Finally, a way to work burgers into Thanksgiving dinner.
Whether you call it stuffing or dressing, whether you make it with white, sourdough, rye, or cornbread, and whether you cook it inside or outside the cavity of a turkey, the bready side-dish is, in my opinion, the unsung hero of Thanksgiving dinner. Part of stuffing’s appeal is its ability to sneak in some alternative meats into the mix, whether they be sausage, ham, or oysters. So hey, why not burgers? And if we’re going there, why not White Castle burgers? Of course, nothing is new under the sun. Someone has already thought about making White Castle slider stuffing, and there’s even an official recipe.
According to White Castle, the recipe “was first published in 1991 after a team member had the idea to enhance her grandmother’s family stuffing recipe with a sack of Sliders.” Bold move? Putting burgers in your stuffing. Bolder move? Trying to improve on grandma’s stuffing.
So yes, that means the recipe has been sitting quietly on the White Castle website for some time. A White Castle representative told me the recipe was offline for a while (I mean, it was created in 1991 when the internet was only populated by the nerdiest among us nerds), but yes, you could have been enjoying this dish as part of your bountiful banquet this whole time.
As I thought about it, using White Castle burgers (particularly their squishy buns) as stuffing makes a lot of sense if you’re aim is to get your stuffing as close to savory bread pudding as possible (which mine surely is). The roll texture will easily sop up stock and seasoning while the beef provides onion notes, saltiness, and the meatiness you’d get in a sausage stuffing. And with White Castle's Impossible Slider, it would seem this dish has the potential to even go vegan.
The full recipe is available on the White Castle recipe page (yes, White Castle has a recipe page), but here’s the gist:
Order about a dozen White Castle sliders, sans pickles (or, alternatively, grab the frozen variety from the grocery store and cook them up). Tear them into pieces, pretty much the way you would cube the bread for more, uh, traditional stuffing. Then it’s a pretty standard slate of ingredients: diced celery, thyme, sage, black pepper, and a little chicken stock (for stuffing the bird) or a cup of chicken stock for a casserole-style side dish, which is then baked off as you normally would for any other stuffing.

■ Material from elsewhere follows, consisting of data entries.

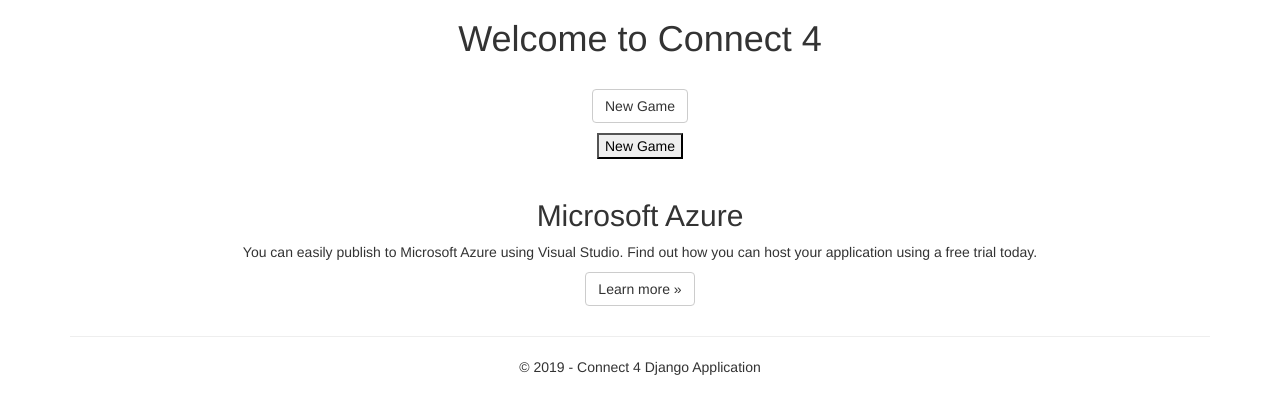
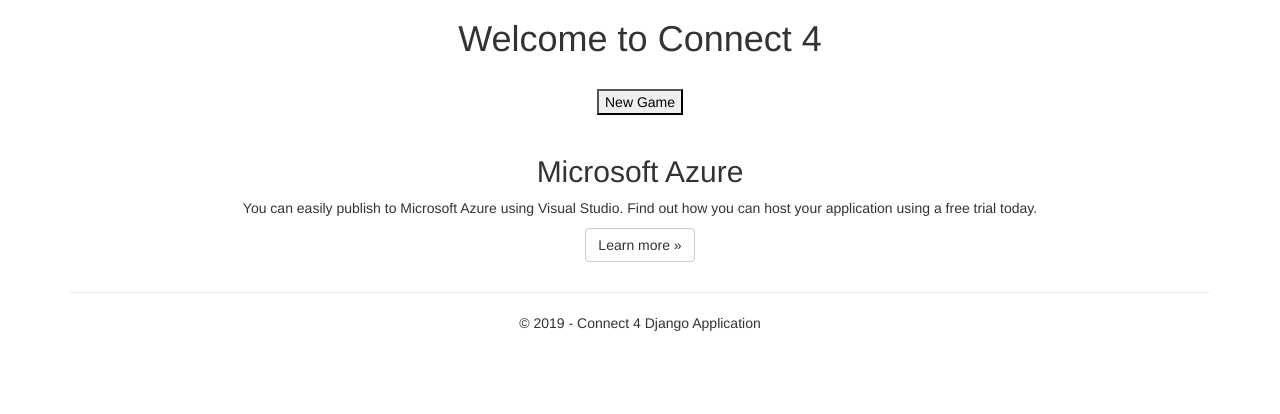
Before and after one commit to nro2/connect4test, a Django app: page / in a window 1280 px wide. Shown: the part 51-465 px from the top of the page. Run offline with Django 3.2, Linux system fonts and the light colour scheme; some libraries are stand-ins or nearby versions.

Commit message:
worked on redirection to main gain

```diff
--- a/connect4_django/app/templates/app/index.html
+++ b/connect4_django/app/templates/app/index.html
@@ -6,9 +6,7 @@
 
 <br />
 
-<p><a class="btn btn-default" href="./game.html">New Game</a></p>
-
-<form class="text-center" action='/newGame/' method="post">{% csrf_token %}
+<form class="text-center" action='/newgame/' method="post">{% csrf_token %}
     <input type='submit' name="New Game" value='New Game'/>
 </form>
 
--- a/connect4_django/app/views.py
+++ b/connect4_django/app/views.py
@@ -4,7 +4,8 @@ Definition of views.
 
 from datetime import datetime
 from django.shortcuts import render
-from django.http import HttpRequest
+from django.http import HttpRequest, HttpResponseRedirect
+
 
 def home(request):
     """Renders the home page."""
@@ -62,7 +63,7 @@ def play(request):
     assert isinstance(request, HttpRequest)
     return render(
         request,
-        'app/game.html',
+        'app/play.html',
         {
             'title':'Connect 4',
             'year':datetime.now().year,
@@ -73,7 +74,7 @@ def onePlayer(request):
     assert isinstance(request, HttpRequest)
     return render(
         request,
-        'app/game.html',
+        'app/play.html',
         {
             'title':'Connect 4',
             'year':datetime.now().year,
@@ -84,7 +85,7 @@ def twoPlayer(request):
     assert isinstance(request, HttpRequest)
     return render(
         request,
-        'app/game.html',
+        'app/play.html',
         {
             'title':'Connect 4',
             'year':datetime.now().year,
@@ -92,4 +93,5 @@ def twoPlayer(request):
     )
 
 def newGame(request):
+    assert isinstance(request, HttpRequest)
     return HttpResponseRedirect('/play/')
--- a/connect4_django/connect4_django/urls.py
+++ b/connect4_django/connect4_django/urls.py
@@ -14,6 +14,7 @@ urlpatterns = [
     path('howtoplay/', views.howToPlay, name='howtoplay'),
     path('about/', views.about, name='about'),
     path('select/', views.select, name='select'),
+    path('newgame/', views.newGame, name='newgame'),
     path('play/', views.play, name='play'),
     path('admin/', admin.site.urls),
 ]
```
Also changed, not shown: connect4_django/app/templates/app/play.html (renamed from connect4_django/app/templates/app/game.html, +5 -5 lines), 1 other file.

Perhaps the most surprising part about the recipe is how easy it is to scale based on the size of your turkey: One slider for every pound. When’s the last time you ordered a sack of White Castle sliders based on the weight of some poultry?